This month we would like to share an article written by Commonwealth Financial Network’s chief investment officer, Brad McMillan, CFA, CAIA, MAI, which captures the mirid of economic and medical issues facing the investment markets at the end of 2021. In January we will present an in-depth outlook for the U.S. economy, stock, and bond markets for 2022.
November was a solid month for the economy but difficult in terms of both the medical news and financial markets. After a strong October, the Fed announced plans to start tightening monetary policy. Then we heard about a new variant of COVID-19. By month-end, the combined news pulled the markets down from midmonth gains to much more mixed results.
Market data mixed. Here in the U.S., the Nasdaq showed a small gain in November, but the S&P was down slightly, and the Dow lost more than 3 percent. Fixed income assets were mixed. Spreads rose and international markets showed larger drops, with both developed and emerging markets down between 4 percent and 5 percent. The obvious question is what drove this performance—and what does it mean for December?
Medical risks theoretical. Looking first at the positive news, November brought signs that the winter Delta wave may have been slowing. Data showed that both case growth and positive testing rates in the U.S. remained modest by recent standards. The announcement of the Omicron variant raised worries of more case growth in December, but that risk has yet to play out. So, despite the headlines and fears surrounding the new coronavirus variant, we know very little about it. For now, the risks remain largely theoretical. Given that, we certainly need to keep an eye on the medical risks—they are real. But they’re not something to worry about excessively just yet.
Economic data strong. What if we do see an Omicron wave? Having weathered two Delta waves, the economy has become more resilient, so any economic damage would likely be constrained. For example, the economic data kept getting better in November. Hiring for October was healthy, and the employment report included a substantial upward revision to the September numbers. As a result, job growth remained strong, and layoffs dropped back to pre-pandemic levels.
Consumer spending also kept growing in November, despite the Delta wave. Similarly, while rising inflation and policy risks remain a concern, last month’s data showed signs those dangers may have peaked. Looking forward to December, the news is also good. The ADP jobs report came in strong, and the current spending data continued to improve. So, while economic risks remain, they appear to be trending down rather than up.
Markets show stability. After a pullback on fears around the new Omicron variant and interest rate increases, the markets started off December with stability. Although risks remain, continued hiring and spending should support growth in expected earnings. In fact, higher rates have usually been associated with strong market performance. Still, the possibility of more market volatility is real. Based on economic fundamentals, however, December could see the markets holding close to all-time highs, despite the small pullback.
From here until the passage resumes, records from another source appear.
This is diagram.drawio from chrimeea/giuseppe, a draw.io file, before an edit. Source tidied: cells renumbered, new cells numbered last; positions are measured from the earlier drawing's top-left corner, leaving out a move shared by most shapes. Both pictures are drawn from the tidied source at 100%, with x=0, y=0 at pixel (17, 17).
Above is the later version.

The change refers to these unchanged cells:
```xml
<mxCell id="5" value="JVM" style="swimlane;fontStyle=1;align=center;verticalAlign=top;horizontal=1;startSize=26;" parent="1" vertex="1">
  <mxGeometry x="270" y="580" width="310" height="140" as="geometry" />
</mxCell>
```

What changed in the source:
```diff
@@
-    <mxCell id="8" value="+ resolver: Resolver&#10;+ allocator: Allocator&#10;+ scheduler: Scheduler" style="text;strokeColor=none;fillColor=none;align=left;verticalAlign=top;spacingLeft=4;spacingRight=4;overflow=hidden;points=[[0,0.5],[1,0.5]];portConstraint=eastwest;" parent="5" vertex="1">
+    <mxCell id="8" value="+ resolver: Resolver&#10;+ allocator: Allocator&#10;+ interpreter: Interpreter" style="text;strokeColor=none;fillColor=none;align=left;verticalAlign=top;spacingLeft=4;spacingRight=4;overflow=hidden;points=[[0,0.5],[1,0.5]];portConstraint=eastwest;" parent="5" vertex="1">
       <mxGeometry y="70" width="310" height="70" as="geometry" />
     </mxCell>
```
Potential medical risks. Looking at the big picture for December, the real risks are not economic, but medical (possibly) and policy and politics (certainly). The medical risks that come from the Omicron variant may be much worse than we can now see. Even so, we know that medical risks can be contained. We will have to wait and see what happens.
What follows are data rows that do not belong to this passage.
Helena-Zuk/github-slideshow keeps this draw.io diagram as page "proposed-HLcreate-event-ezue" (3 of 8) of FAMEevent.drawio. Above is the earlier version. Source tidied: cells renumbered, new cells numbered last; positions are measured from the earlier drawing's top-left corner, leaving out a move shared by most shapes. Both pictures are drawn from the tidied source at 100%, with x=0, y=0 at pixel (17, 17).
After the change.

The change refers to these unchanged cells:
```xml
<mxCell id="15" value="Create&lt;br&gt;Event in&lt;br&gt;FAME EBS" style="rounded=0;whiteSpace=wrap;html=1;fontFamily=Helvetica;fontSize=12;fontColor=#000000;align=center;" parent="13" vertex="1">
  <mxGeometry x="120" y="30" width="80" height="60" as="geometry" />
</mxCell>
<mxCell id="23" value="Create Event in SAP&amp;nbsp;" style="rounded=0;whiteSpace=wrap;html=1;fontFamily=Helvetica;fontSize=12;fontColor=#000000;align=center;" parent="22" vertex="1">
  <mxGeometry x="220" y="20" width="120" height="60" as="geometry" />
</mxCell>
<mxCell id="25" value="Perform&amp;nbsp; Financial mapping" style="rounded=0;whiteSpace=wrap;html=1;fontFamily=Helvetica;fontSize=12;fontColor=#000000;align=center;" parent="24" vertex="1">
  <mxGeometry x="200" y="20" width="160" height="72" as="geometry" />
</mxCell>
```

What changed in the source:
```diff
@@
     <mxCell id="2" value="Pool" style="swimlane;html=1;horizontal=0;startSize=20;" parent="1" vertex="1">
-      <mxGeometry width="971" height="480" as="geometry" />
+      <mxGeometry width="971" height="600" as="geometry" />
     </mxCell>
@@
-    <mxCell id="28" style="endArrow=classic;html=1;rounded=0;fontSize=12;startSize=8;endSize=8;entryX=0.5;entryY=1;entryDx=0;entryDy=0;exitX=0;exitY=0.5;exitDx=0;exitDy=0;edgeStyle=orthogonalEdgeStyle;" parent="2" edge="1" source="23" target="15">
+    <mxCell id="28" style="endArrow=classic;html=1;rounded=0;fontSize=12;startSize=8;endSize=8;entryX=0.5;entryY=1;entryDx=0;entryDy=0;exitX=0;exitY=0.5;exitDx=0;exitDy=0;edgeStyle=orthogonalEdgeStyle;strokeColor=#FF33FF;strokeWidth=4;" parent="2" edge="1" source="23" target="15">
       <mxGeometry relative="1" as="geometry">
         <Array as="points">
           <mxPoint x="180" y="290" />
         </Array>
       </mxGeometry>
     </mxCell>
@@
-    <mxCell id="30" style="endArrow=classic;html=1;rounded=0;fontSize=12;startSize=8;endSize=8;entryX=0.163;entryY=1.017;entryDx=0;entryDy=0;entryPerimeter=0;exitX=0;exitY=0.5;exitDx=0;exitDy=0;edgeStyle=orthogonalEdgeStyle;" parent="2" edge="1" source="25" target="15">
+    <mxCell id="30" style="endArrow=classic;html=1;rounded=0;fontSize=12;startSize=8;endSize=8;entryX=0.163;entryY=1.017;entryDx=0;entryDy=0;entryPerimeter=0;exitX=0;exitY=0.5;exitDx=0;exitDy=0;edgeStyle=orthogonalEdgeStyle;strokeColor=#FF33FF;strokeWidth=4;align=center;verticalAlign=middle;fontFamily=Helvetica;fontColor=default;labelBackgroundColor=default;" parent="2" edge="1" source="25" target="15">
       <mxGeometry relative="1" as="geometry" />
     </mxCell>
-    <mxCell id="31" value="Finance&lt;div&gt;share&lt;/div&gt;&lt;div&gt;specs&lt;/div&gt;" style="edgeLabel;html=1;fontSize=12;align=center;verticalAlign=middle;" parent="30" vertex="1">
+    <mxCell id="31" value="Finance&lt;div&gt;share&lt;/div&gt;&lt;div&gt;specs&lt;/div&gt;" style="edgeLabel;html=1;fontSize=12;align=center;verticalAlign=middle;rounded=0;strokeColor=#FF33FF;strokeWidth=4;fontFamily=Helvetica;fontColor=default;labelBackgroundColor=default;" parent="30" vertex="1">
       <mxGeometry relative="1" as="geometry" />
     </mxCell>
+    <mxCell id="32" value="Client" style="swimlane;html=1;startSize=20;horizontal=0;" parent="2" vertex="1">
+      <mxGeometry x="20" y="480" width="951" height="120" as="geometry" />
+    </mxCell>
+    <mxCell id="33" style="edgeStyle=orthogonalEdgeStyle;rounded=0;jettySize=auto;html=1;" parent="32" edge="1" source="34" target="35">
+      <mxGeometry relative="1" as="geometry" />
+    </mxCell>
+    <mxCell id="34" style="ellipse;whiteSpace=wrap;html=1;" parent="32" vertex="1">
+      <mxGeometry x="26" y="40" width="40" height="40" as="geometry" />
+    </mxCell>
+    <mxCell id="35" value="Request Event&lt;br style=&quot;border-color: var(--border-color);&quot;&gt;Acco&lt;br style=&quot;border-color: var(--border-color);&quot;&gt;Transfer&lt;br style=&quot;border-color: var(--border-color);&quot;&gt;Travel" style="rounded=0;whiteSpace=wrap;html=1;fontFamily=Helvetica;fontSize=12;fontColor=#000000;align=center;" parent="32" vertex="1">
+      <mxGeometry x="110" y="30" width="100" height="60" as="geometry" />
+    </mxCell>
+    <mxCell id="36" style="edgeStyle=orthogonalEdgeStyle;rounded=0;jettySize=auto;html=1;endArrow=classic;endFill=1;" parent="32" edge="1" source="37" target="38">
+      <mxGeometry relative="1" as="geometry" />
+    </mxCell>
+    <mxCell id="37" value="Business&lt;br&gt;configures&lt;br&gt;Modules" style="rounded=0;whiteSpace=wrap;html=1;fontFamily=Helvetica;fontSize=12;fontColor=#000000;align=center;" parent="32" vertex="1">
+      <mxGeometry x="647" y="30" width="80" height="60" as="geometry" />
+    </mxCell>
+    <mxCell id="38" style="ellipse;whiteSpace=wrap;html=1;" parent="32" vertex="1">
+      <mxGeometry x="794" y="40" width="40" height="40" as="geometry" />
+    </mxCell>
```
Political and policy risks. The more certain risks are politics and policy, starting with the confrontation over the debt ceiling. This scenario will play out in December, with a real possibility of another government shutdown. We have seen this movie before, but it’s likely some sort of resolution will be found before a shutdown becomes necessary. Nonetheless, the uncertainty created by the situation has the potential to negatively affect the markets and the pace of the economic recovery in December.
In terms of monetary policy, the Fed’s decision to start tightening its programs will also start to factor in. The policy changes will play out over months, but they are becoming a headwind now, in December. The plan for policy tightening is a good sign, in that it means the Fed sees the economy as healthy. Still, the potential for faster tightening—or even commentary on this topic by Fed members during December—could cause further market volatility by the end of the year.
Positives Remain Greater Than Negatives
To sum up, the medical progress we made in past months, including November, may be at risk. So far, though, we don’t see signs of the medical improvements reversing in December. The economic progress we have seen is likely to continue. Risks remain for the markets, but December also looks likely to be positive on this front. The real risks come from outside the economy in the form of policy. Although the uncertainty here could be material this month, the fundamentals remain solid so far.
November was a mixed month in many ways. In December, we have the prospect for some more mixed news, largely based on political risks. But, based on what we know now, the medical and economic news is more likely to be positive than negative. The current environment should cushion any impact from the political risks.